Mohammed Nami, executive chairman of the Federal Inland Revenue Service (FIRS), says a proposal has been sent to the federal government for a law on road tax.
Nami said this on Wednesday at an interactive session organised by the house of representatives committee on finance on the 2022-2024 medium term expenditure framework/fiscal strategy paper (MTEF/FSP) for ministries, departments and agencies (MDAs) in Abuja.
This is coming days after the federal government approved a new policy for tollgates across the country.
At the public hearing on Wednesday, Afolabi Olalekan, a member of the committee from Osun state, asked Nami to explain what FIRS has put in place to tackle tax evasion by people in the informal sector.
“What is your agency doing to extend your tax drive to the informal sector.
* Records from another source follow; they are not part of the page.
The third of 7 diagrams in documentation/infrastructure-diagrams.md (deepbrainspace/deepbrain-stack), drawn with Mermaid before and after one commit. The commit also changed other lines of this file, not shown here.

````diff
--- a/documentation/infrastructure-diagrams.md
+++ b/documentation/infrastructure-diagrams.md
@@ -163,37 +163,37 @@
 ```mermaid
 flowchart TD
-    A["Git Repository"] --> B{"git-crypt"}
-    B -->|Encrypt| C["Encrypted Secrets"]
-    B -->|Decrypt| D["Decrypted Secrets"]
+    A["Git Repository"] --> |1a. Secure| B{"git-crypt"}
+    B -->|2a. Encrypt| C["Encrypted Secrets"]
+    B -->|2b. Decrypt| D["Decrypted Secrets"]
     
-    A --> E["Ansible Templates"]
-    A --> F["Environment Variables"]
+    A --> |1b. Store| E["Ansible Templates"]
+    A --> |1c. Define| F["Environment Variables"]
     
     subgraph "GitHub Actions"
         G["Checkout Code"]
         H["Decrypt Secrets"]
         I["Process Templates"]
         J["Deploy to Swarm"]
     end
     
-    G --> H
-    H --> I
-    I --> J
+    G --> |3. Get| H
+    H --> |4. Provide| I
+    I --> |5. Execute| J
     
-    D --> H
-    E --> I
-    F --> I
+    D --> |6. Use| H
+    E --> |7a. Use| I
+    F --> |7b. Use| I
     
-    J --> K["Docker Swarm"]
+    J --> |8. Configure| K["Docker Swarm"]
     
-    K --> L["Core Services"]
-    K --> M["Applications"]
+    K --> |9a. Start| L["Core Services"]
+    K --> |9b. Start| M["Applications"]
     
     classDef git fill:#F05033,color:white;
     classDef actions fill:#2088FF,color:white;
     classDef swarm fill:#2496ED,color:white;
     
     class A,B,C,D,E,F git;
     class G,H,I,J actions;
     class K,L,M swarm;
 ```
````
Because I believe the informal sector is a veritable area where we can get a lot of money, especially this period that the county is relying on borrowing to finance budget deficit,” he asked.
Responding, Nami said FIRS is working on several measures to ensure that the informal sector pay taxes to the federal government.
He said one of the measures include the introduction of road tax.
Nami said when FIRS and the federal government finalises the framework on road tax, the proposed legislation would be sent to the national assembly.
“What we have done on the informal sector at a time was try to propose what we call a presumptive tax to the national assembly, but in the course of doing that we face a bit of challenge and we did not submit the proposal yet, simply because we discover that there is an act of the national assembly that exempted businesses with a turnover of about N1 to N25 million,” he said.
“So if you already have that, you can find it difficult to say come and pay presumptive tax. Presumptive tax is a tax that we just give you forms to say based on your own estimate, how much have you generated this year and you say 12 million, then we say pay maybe six percent of that 12 million and you go because you are not an organised sector.
“But there is a law which has exempted every business with a turnover of N1 and N25 million so you find it difficult to implement such a thing.
“The second thing we are doing of which we have already done is to create a department called intelligence, strategic data-mining and analysis department; which the only thing these young boys and girls do on a daily basis is just to gather intelligence on companies and particularly these informal sector, analyse them and then escalate those gap that they identify for the purpose of tax assessment and tax collection.
“Number three thing we are thinking of, and we will surely come back to the national assembly on that, is to introduce road taxes. Road tax is necessary because all over the world there is no way we would see people that will use roads for free.
“As is it today, even if you are able to give an entire N10 trillion to the Federal Republic of Nigeria, it will not be able to fix the roads in Nigeria, just the roads in Nigeria alone.
“So what we have decided to do is to propose the introduction of road taxes to the federal government through our special tax operations department so that at least 50 trucks that would be plying these roads for free at any given point in time, comes across a toll gate or probably somewhere that we are going to use electronic device to collect it without necessarily erecting toll gate.
“We are aware that the owners of these trucks, they don’t pay anything to the government, they don’t get the FIRS certificate. So up to 15 or 20 trucks that will ply the road that is built with personal income tax that I pay and you pay and then they don’t pay taxes. That is what we want to identify.”